* _DATA TO PROCESS_:
^^^^

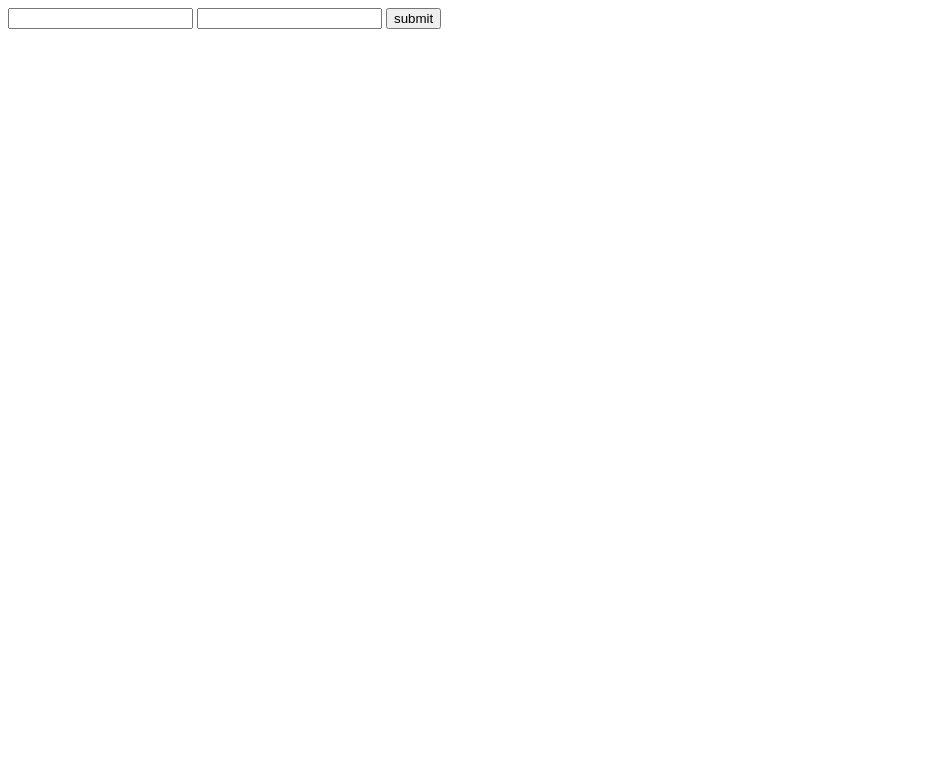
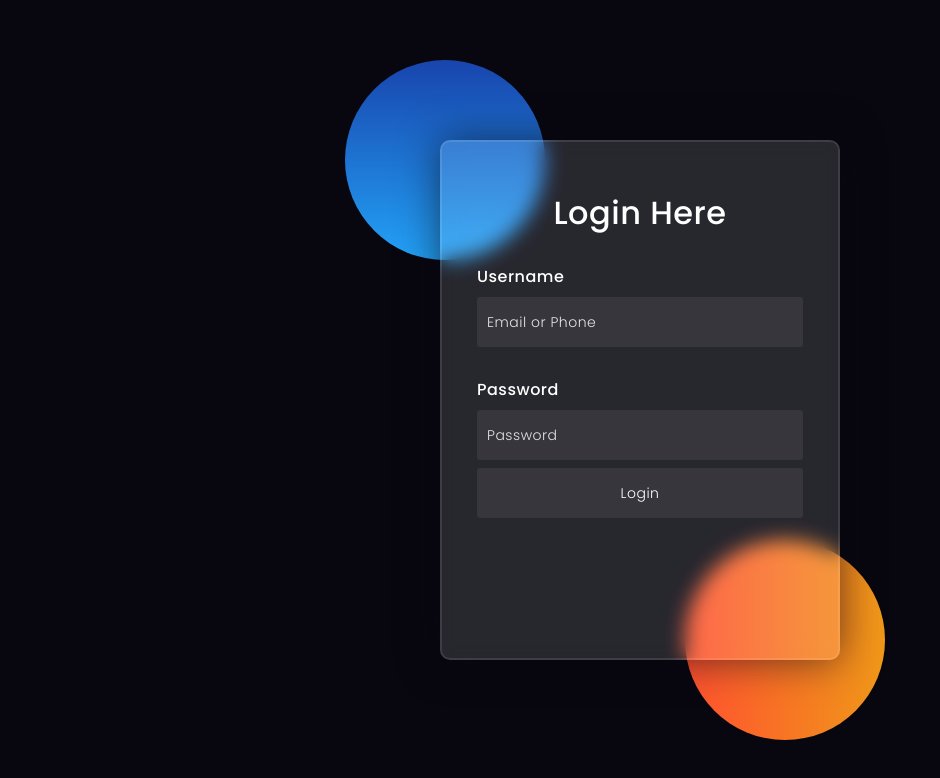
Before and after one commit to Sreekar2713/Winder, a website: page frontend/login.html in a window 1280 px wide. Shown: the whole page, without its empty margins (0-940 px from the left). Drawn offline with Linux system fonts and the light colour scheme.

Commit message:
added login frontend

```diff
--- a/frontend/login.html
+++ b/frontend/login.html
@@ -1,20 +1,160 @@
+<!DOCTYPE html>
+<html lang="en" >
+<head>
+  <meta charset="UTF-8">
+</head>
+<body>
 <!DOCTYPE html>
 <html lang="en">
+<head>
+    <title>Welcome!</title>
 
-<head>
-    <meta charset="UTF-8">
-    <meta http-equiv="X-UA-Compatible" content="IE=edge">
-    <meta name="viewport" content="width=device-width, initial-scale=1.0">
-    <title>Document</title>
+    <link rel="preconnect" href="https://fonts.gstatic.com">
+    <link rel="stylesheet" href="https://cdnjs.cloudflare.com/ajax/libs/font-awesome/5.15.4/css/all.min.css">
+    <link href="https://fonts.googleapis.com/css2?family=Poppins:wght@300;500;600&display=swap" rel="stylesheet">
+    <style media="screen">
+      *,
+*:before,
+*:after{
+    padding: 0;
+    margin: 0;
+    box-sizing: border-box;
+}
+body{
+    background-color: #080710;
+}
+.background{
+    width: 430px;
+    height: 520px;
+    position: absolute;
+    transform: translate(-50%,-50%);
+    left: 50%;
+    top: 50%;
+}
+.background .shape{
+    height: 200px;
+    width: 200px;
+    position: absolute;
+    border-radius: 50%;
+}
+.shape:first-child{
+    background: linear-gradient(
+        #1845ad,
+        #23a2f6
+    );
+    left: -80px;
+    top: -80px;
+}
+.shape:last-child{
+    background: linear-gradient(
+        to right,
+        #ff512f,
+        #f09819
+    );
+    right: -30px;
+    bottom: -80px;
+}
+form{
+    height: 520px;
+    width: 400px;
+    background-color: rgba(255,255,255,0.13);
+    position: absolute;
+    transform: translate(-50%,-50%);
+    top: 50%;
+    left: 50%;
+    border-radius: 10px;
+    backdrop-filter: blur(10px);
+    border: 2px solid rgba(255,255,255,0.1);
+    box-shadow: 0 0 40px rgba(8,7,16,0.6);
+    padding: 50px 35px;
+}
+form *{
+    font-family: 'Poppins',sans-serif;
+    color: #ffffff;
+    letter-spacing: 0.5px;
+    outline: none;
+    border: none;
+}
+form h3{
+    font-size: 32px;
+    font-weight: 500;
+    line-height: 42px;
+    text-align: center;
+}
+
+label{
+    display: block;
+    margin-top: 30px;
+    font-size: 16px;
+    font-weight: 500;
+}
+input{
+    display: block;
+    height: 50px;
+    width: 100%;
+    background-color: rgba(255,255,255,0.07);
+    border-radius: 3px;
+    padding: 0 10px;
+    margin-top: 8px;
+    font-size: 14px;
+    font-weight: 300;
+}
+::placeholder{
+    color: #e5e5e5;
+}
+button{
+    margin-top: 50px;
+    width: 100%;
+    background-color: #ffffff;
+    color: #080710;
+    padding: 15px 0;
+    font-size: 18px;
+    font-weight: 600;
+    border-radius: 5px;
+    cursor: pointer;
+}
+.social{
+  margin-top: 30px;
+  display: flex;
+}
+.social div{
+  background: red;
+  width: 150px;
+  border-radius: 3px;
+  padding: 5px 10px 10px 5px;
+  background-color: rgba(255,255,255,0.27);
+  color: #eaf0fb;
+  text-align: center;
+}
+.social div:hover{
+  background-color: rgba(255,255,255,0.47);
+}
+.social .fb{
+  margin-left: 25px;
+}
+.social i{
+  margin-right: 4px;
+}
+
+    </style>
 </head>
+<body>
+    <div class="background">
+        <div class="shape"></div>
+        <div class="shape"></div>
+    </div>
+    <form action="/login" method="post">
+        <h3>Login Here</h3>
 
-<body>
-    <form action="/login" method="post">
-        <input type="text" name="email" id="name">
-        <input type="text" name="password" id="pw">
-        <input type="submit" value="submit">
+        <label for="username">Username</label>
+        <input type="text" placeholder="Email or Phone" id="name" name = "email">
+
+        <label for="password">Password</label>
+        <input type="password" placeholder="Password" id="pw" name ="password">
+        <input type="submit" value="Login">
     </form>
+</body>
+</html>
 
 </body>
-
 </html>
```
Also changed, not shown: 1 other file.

^^^^

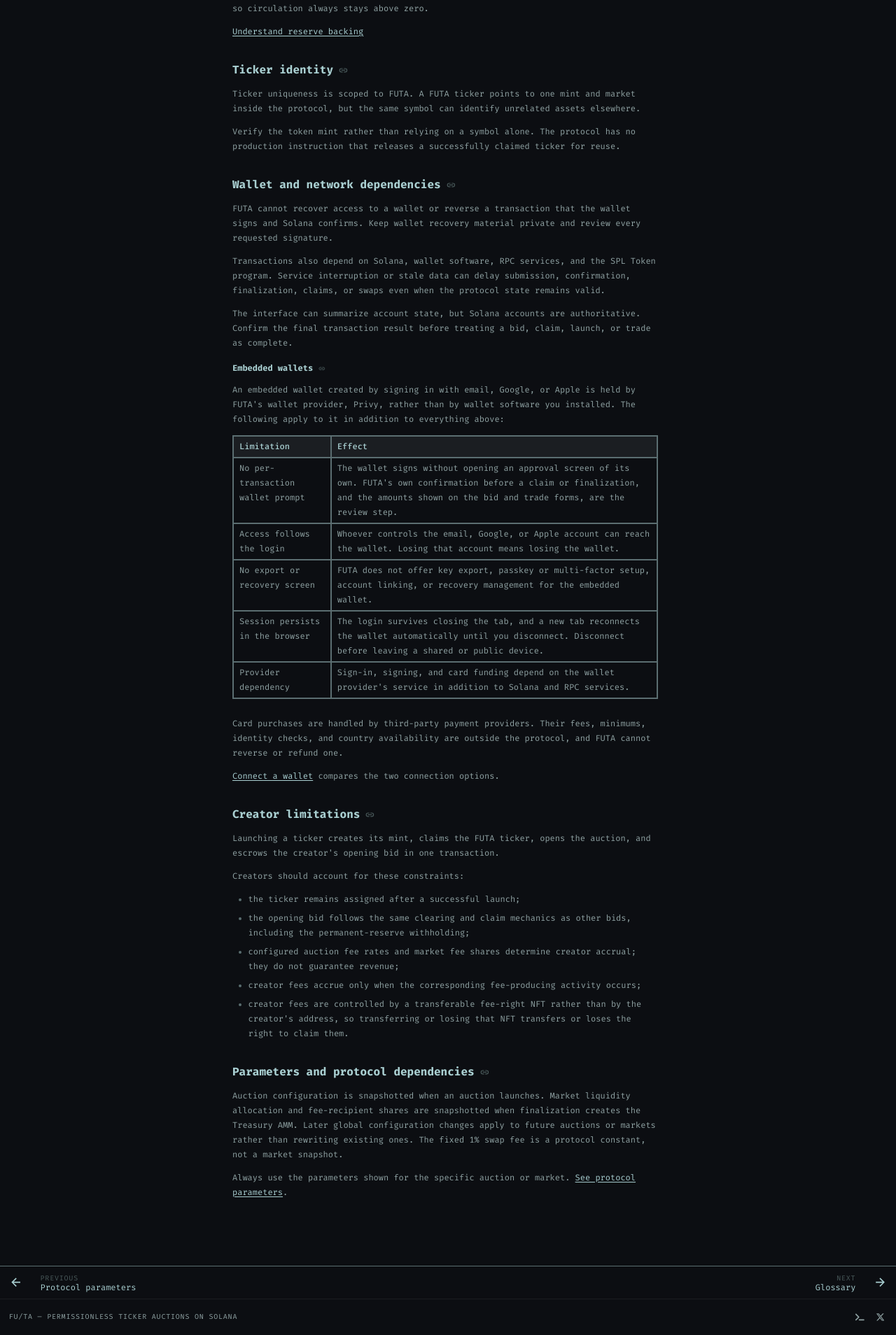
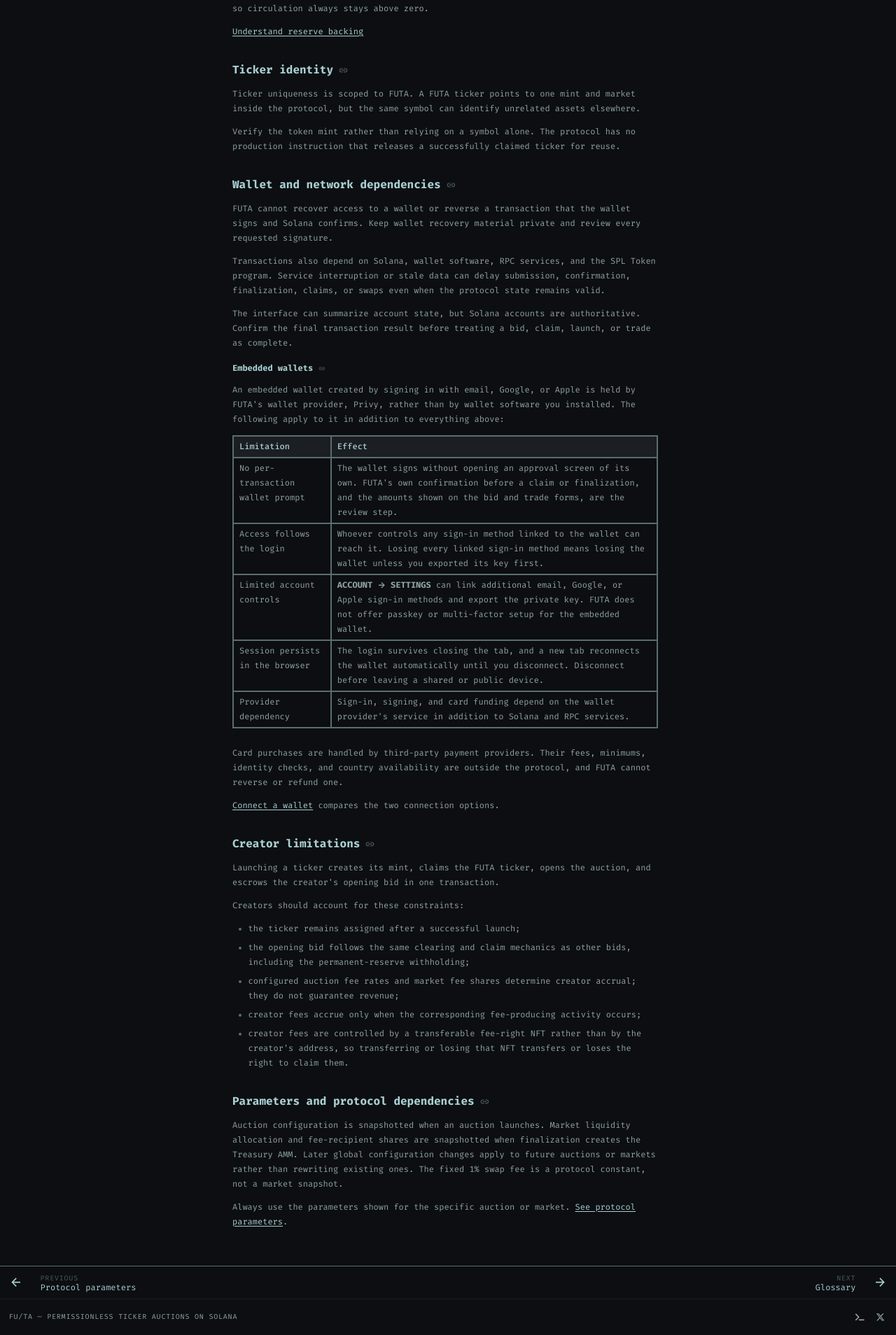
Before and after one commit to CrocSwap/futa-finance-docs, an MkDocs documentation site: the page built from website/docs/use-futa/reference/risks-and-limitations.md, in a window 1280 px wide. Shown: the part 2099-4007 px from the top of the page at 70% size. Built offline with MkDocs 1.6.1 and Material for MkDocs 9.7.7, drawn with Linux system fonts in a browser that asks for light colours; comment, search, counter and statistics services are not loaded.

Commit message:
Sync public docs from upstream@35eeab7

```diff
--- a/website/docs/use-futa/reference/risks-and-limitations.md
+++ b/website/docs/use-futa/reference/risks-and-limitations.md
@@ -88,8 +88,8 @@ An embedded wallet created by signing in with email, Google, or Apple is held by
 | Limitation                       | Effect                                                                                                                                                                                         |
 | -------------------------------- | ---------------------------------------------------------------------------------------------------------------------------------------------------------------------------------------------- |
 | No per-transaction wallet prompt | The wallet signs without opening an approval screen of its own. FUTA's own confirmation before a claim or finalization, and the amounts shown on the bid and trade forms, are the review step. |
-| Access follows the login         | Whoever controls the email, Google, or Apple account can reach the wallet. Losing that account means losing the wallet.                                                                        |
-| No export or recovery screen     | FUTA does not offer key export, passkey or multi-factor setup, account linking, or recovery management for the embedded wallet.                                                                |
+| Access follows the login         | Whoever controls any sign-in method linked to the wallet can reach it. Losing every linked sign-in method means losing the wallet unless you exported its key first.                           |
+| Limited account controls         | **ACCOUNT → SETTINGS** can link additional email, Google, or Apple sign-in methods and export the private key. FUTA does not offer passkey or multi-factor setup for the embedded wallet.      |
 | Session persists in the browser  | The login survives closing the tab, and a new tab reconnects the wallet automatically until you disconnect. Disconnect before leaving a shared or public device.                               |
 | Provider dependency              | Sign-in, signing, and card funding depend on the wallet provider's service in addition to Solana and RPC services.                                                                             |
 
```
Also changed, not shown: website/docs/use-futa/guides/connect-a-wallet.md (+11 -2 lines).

^^^^

* _WORK ORDER_: When a line in the records above contains the word "border", copy it.

* _COMPLETED EXERCISE_:
+    box-sizing: border-box;
+    border-radius: 50%;
+    border-radius: 10px;
+    border: 2px solid rgba(255,255,255,0.1);
+    border: none;
+    border-radius: 3px;
+    border-radius: 5px;
+  border-radius: 3px;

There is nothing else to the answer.